[Stored entries]
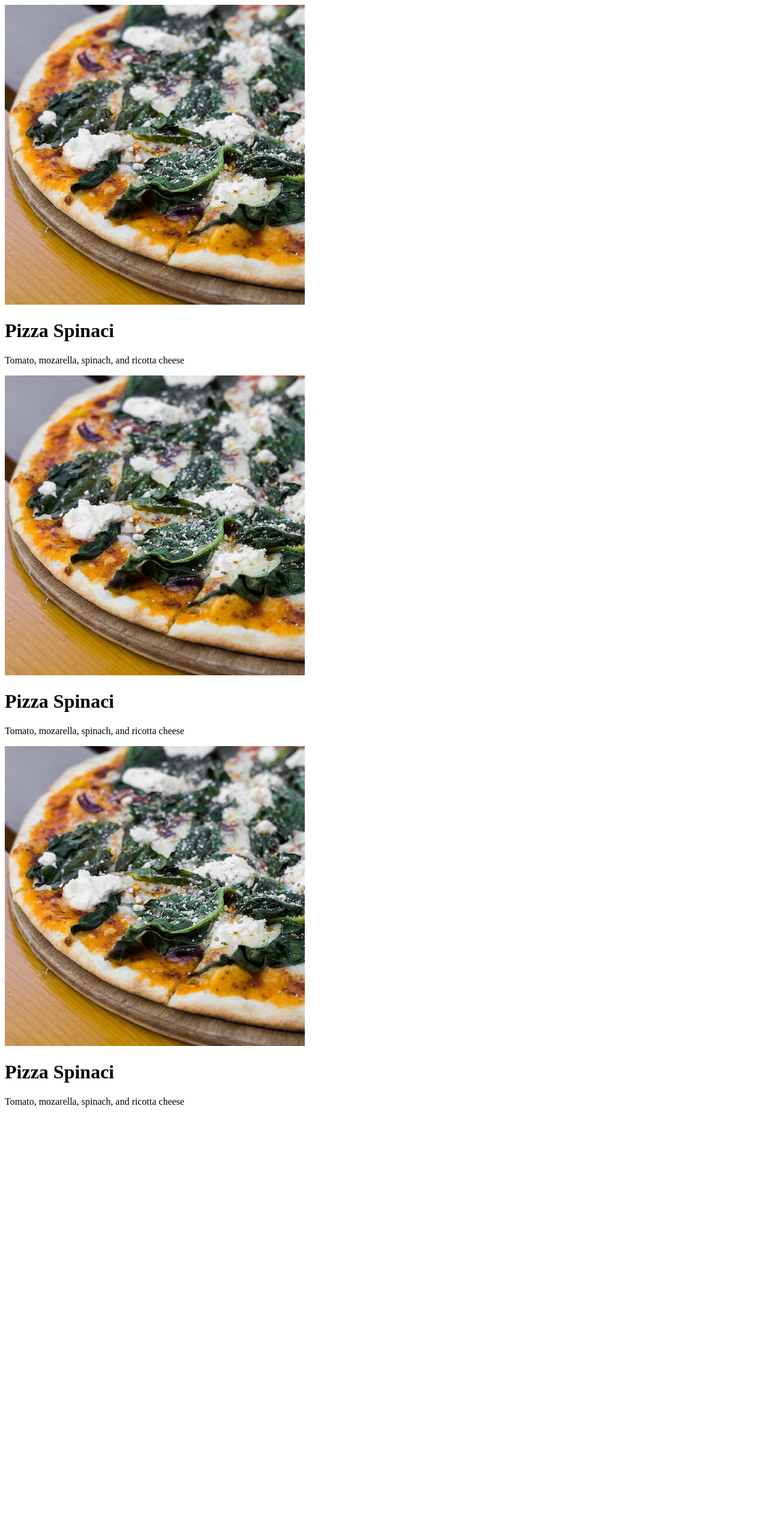
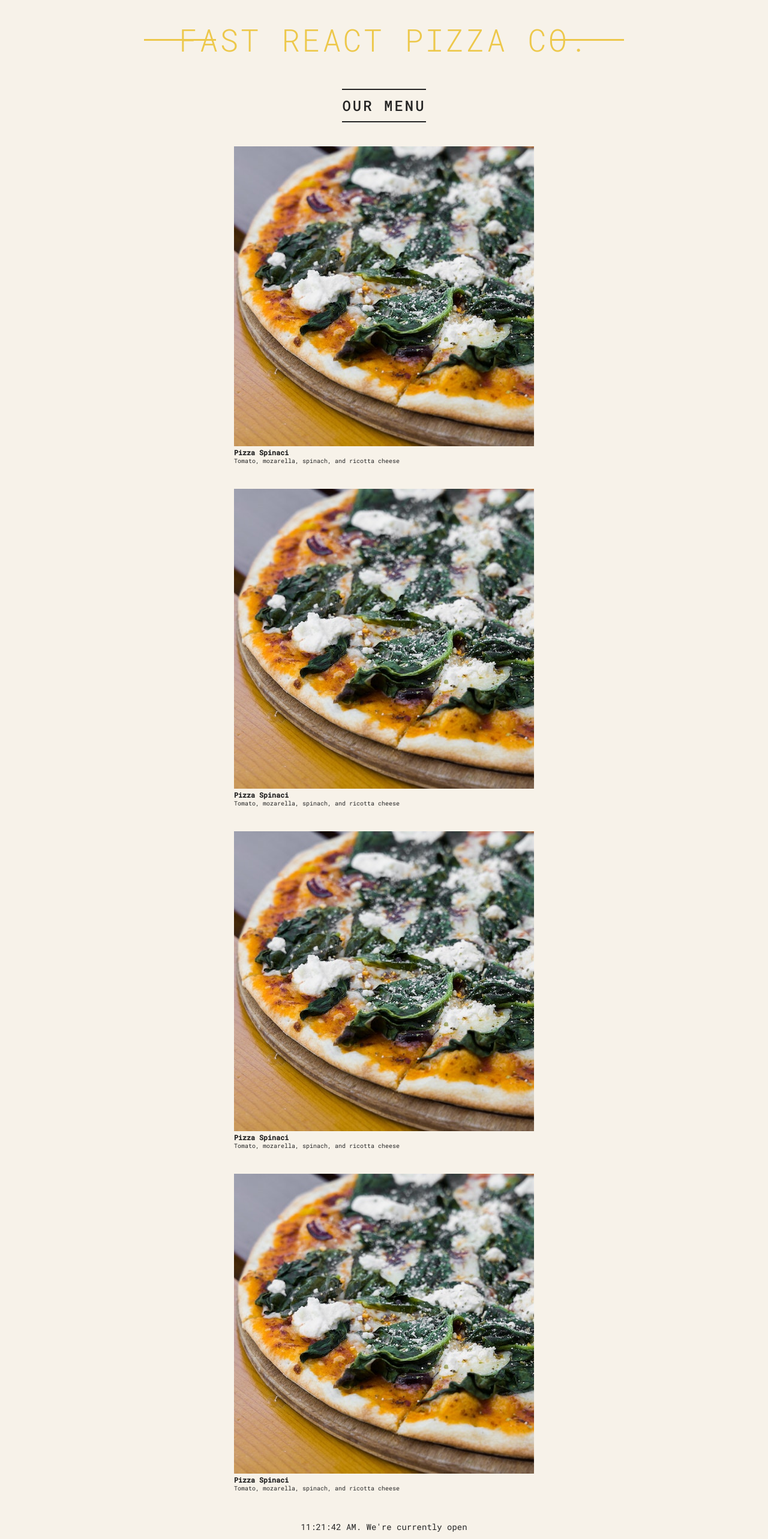
Before and after one commit to KBandipo/React-tutorial-pizza-menu, a React (Vite) app: page / in a window 1280 px wide. Shown: the top 2566 px of the page at 60% size. Before the commit the page ends 1862 px from the top, so only its background shows below. Built offline with nearby package versions, Linux system fonts and the light colour scheme.

Commit message:
Create the some components and import style sheet

```diff
--- a/src/App.jsx
+++ b/src/App.jsx
@@ -1,4 +1,5 @@
 import React from "react";
+import "./index.css";
 const pizzaData = [
   {
     name: "Focaccia",
@@ -46,19 +47,56 @@
 
 function App() {
   return (
-    <div>
-      <Pizza />
-      <Pizza />
-      <Pizza />
+    <div className="container">
+      <Header />
+      <Menu />
+      <Footer />
     </div>
   );
 }
 
+// Header
+function Header() {
+  return (
+    <header className="header">
+      <h1>Fast React Pizza Co.</h1>
+    </header>
+  );
+}
+
+// Menu
+function Menu() {
+  return (
+    <main className="menu">
+      <h2>Our Menu</h2>
+      <Pizza />
+      <Pizza />
+      <Pizza />
+      <Pizza />
+    </main>
+  );
+}
+
+// footer
+function Footer() {
+  const hour = new Date().getHours();
+  const openHour = 12;
+  const closeHour = 22;
+  const isOpen = hour >= openHour && hour <= closeHour;
+  console.log(isOpen);
+  return (
+    <footer className="footer">
+      {new Date().toLocaleTimeString()}. We're currently open
+    </footer>
+  );
+}
+
+// Pizza
 function Pizza() {
   return (
     <div>
       <img src="pizzas/spinaci.jpg" alt="Pizza spinaci" />
-      <h1>Pizza Spinaci</h1>
+      <h3>Pizza Spinaci</h3>
       <p>Tomato, mozarella, spinach, and ricotta cheese</p>
     </div>
   );
```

__WORK TO COMPLETE__:
Each line above that contains the word "function" should be returned.

__RESPONSE TO THE TASK__:
 function App() {
+function Header() {
+function Menu() {
+function Footer() {
 function Pizza() {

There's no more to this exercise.